A deliberate, dramatic piano opens Monday Morning. A drum signals the entrance of Theophilus’ vocal. Enveloped by pianos, harmonies and swathes of strings, they provide the backdrop to Theophilus’ melancholy vocal. Monday Morning is the source of his melancholia. That’s when his worries and woes become the focus of his attention. That’s not the case. Even at the weekend, regardless of how hard he tries, he can’t forget his worries. They’re never far from his mind, as his wistful, weary vocal proves.
Peace Line, with its message of “live and let live” closes Magic. Funky and soulful, keyboards, rhythm section and percussion accompany his heartfelt vocal. Equally soulful, sweeping harmonies prove the perfect foil for Theophilus’ vocal. After that, the arrangement takes on a futuristic funky sound. Sci-fi synths join the keyboards and rhythm section in creating a P-Funk arrangement. When the vocal reenters, it’s all change. Although the vocal is elegant, impassioned and soulful, the message of “live and let live” is delivered with emotion. Sadly, that was just a pipe dream. Thirty-six years later, and we still can’t “live and let live,” as Magic’s fusion of futuristic funk and soul hoped.
Five years after The Beginning Of The End released their hit single Funky Nassau, T-Connection’s debut single Disco Magic reached number ten in the US Disco Charts in 1976. This was just the first step in T-Connection’s eight-year musical journey. Remarkably, this was just a year after T-Connection were founded by the charismatic Theophilus T. Oakley. Little did he realize when he founded T-Connection that they’d go on to release eight albums and enjoy a string of hit singles.

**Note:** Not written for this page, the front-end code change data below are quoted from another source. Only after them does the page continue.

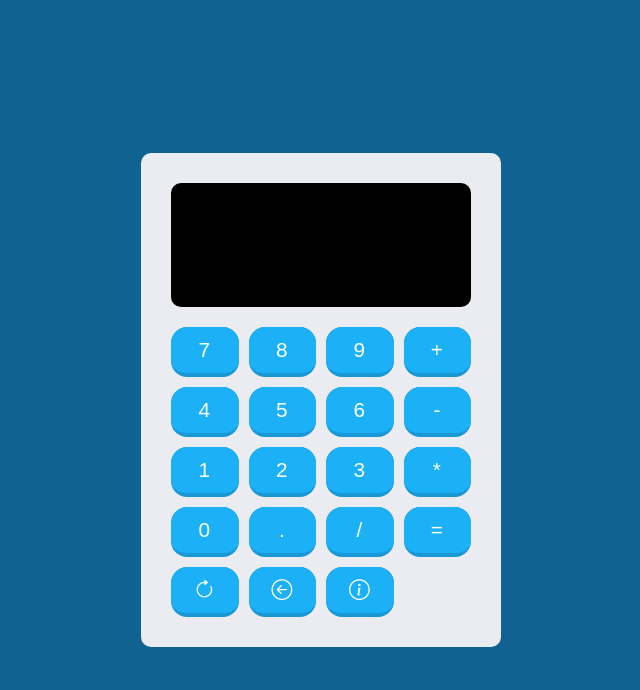
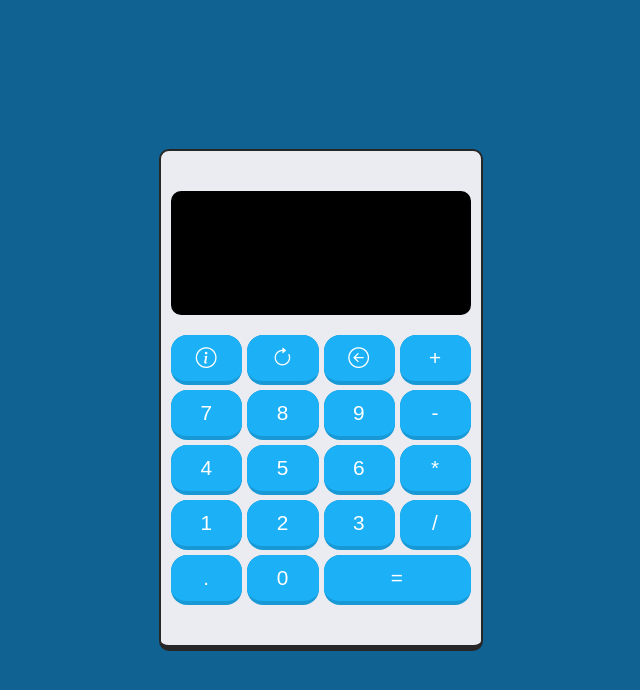
Before and after one commit to ifejinity/Simple_Calculator, a plain HTML site: page index.html in a window 1280 px wide. Shown: the whole page, without its empty margins (319-959 px from the left). Drawn offline with nearby package versions, Linux system fonts and the light colour scheme; a web font is replaced by a local one.

Commit message:
redesigned

```diff
--- a/calculator.scss
+++ b/calculator.scss
@@ -20,10 +20,13 @@
     .calculator{
         background-color: #EBECF1;
         width: 100%;
+        margin: 0 5%;
         max-width: 300px;
         height: fit-content;
         border-radius: 10px;
-        padding: 30px;
+        padding: 40px 10px;
+        border: solid rgb(39, 39, 39);
+        border-width: 2px 2px 6px 2px;
         gap: 20px;
         display: grid;
         grid-template-columns: 1fr;
@@ -45,7 +48,7 @@
             height: 100%;
             display: grid;
             grid-template-columns: 1fr 1fr 1fr 1fr;
-            gap: 10px;
+            gap: 5px;
             button{
                 font-size: 1.3rem;
                 padding: 10px;
@@ -113,3 +116,78 @@
         }
     }
 }
+button:nth-child(1){
+    grid-area: 2/1;
+}
+
+button:nth-child(2){
+    grid-area: 2/2;
+}
+
+button:nth-child(3){
+    grid-area: 2/3;
+}
+
+button:nth-child(4){
+    grid-area: 1/4;
+}
+
+button:nth-child(5){
+    grid-area: 3/1;
+}
+
+button:nth-child(6){
+    grid-area: 3/2;
+}
+
+button:nth-child(7){
+    grid-area: 3/3;
+}
+
+button:nth-child(8){
+    grid-area: 2/4;
+}
+
+button:nth-child(9){
+    grid-area: 4/1;
+}
+
+button:nth-child(10){
+    grid-area: 4/2;
+}
+
+button:nth-child(11){
+    grid-area: 4/3;
+}
+
+button:nth-child(18){
+    grid-area: 1/3;
+}
+
+button:nth-child(16){
+    grid-area: 5/3/5/5;
+}
+
+button:nth-child(12){
+    grid-area: 3/4;
+}
+
+button:nth-child(13){
+    grid-area: 5/2;
+}
+
+button:nth-child(14){
+    grid-area: 5/1;
+}
+
+button:nth-child(15){
+    grid-area: 4/4;
+}
+
+button:nth-child(17){
+    grid-area: 1/2;
+}
+
+button:nth-child(19){
+    grid-area: 1/1;
+}
```
Also changed, not shown: calculator.css, 1 other file.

These albums were innovative and influential. This was the case from their debut album Magic. It combined disco, funk, soul, R&B, jazz, P-Funk and proto-boogie. Whether it was dance tracks, instrumentals, jazz-tinged ballads or songs with a social message, T-Connection were equally at home. Their versatility, which is apparent on Magic, was crucial to their longevity. If they’d just been a disco group, they’d have crashed and burned in 1979. They weren’t and they didn’t. Instead they released five albums after disco’s untimely demise. However, the album that launched T-Connection’s career was Magic, which was recently rereleased by BBR Records. Magic, T-Connection’s debut album is best described as a genre-sprawling, innovative, influential album with a social conscience. Standout Tracks: Do What You Wanna, Disco Magic, Mother’s Love and Monday Morning.